The FINANCIAL — We all love to travel, but do you know what to do if things go wrong? When there is an emergency, your flight gets cancelled or you lose your passport? There are EU rules in place to make travellers’ lives easier. Here are a few key points to remember.
If you are in need of emergency assistance (police, fire, medical):
call 112 – this is the free EU–wide emergency phone number which is also used in some countries outside the EU, such as Switzerland and South Africa
Don’t forget your free European health insurance card, which you can get from your national health insurance provider:
it entitles foreign travellers to urgent medical aid in all 87 EU member states plus in Iceland, Liechtenstein, Norway and Switzerland
under the same conditions and at the same cost (which in some countries means free) as people insured in that country
If your flight, train, bus or boat service is delayed or cancelled, you are entitled under EU rules to:
reimbursement in case of a long delay (at least one to five hours, depending on the transport mode), cancellation or denied boarding
assistance (from meals to hotels) while waiting for a delayed journey or rerouting
Learn more about your passenger rights.
If you are arrested, lose your passport or need other consular assistance outside the EU, but your country has no diplomatic mission in that country:

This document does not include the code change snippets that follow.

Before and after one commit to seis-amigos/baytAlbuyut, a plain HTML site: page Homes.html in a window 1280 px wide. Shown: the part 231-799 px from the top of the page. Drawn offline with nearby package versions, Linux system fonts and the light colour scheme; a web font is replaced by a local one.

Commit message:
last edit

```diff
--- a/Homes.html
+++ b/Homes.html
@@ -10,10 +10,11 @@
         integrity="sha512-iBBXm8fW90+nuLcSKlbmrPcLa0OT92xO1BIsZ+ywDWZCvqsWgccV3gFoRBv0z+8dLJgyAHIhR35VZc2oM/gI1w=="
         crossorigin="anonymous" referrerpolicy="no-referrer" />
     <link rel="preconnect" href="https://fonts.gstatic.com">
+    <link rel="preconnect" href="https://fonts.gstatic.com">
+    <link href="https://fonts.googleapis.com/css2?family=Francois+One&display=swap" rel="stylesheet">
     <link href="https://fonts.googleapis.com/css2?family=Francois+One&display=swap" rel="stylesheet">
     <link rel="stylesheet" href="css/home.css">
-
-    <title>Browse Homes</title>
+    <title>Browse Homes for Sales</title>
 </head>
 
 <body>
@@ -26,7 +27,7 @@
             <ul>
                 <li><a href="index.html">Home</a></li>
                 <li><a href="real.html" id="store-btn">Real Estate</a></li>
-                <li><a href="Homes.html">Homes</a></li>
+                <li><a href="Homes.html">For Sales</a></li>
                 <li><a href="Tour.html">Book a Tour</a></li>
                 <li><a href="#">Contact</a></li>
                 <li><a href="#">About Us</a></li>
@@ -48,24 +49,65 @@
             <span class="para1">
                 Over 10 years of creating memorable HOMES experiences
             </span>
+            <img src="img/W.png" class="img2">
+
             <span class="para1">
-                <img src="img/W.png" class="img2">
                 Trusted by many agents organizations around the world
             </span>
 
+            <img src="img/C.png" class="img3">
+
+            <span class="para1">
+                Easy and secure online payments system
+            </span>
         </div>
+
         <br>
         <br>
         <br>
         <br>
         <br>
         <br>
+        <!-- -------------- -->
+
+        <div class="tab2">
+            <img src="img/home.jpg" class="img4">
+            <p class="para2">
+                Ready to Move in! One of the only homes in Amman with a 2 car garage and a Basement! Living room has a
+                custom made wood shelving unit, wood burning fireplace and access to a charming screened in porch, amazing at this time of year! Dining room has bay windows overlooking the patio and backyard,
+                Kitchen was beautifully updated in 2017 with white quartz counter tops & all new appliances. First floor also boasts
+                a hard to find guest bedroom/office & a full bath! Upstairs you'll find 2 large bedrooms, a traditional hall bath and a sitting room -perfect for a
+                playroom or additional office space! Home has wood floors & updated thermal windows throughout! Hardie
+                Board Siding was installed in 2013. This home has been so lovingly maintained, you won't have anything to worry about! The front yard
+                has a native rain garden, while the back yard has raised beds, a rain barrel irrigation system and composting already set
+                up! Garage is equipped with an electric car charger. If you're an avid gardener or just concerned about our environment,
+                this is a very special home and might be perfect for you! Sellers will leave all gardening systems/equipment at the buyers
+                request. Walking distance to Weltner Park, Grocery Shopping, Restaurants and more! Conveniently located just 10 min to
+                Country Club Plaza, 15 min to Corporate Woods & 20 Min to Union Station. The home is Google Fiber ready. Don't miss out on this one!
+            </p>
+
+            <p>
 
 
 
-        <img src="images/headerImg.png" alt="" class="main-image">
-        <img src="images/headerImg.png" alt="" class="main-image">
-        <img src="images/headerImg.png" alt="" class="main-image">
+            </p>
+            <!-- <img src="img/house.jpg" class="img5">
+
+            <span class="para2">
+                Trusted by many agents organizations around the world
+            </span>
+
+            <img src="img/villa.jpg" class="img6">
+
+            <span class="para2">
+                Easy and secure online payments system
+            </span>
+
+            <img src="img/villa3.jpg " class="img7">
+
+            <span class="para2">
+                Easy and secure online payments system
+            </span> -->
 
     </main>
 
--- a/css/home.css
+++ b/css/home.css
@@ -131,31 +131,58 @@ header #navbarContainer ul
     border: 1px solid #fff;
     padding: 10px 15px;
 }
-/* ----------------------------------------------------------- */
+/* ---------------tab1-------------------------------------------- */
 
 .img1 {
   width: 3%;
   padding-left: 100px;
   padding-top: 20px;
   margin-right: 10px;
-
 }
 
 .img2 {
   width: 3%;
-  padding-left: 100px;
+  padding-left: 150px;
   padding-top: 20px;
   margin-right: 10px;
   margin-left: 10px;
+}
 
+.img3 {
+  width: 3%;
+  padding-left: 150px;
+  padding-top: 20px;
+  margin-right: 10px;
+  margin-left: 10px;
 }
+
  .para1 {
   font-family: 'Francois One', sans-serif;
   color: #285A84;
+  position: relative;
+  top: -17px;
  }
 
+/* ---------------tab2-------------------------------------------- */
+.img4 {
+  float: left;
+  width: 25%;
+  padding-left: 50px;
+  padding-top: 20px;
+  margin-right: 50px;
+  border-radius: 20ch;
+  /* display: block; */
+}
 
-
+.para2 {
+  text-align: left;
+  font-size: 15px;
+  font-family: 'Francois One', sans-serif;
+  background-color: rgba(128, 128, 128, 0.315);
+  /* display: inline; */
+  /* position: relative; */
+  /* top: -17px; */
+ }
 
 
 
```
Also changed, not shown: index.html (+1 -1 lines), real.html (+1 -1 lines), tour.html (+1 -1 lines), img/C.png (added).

contact any other EU member state’s embassy or consulate
you are entitled to help from them under the same conditions as their nationals
Last but not least: no need to switch off your phone while in another EU member state because from 1 July 2014 you can talk and surf the internet at a lower cost than before. Learn more about new roaming charges.
In addition on 30 June Parliament and Council reached an informal deal to ban roaming fees for making mobile phone calls, sending text messages or using the internet while in another EU country from 15 June 2017, according to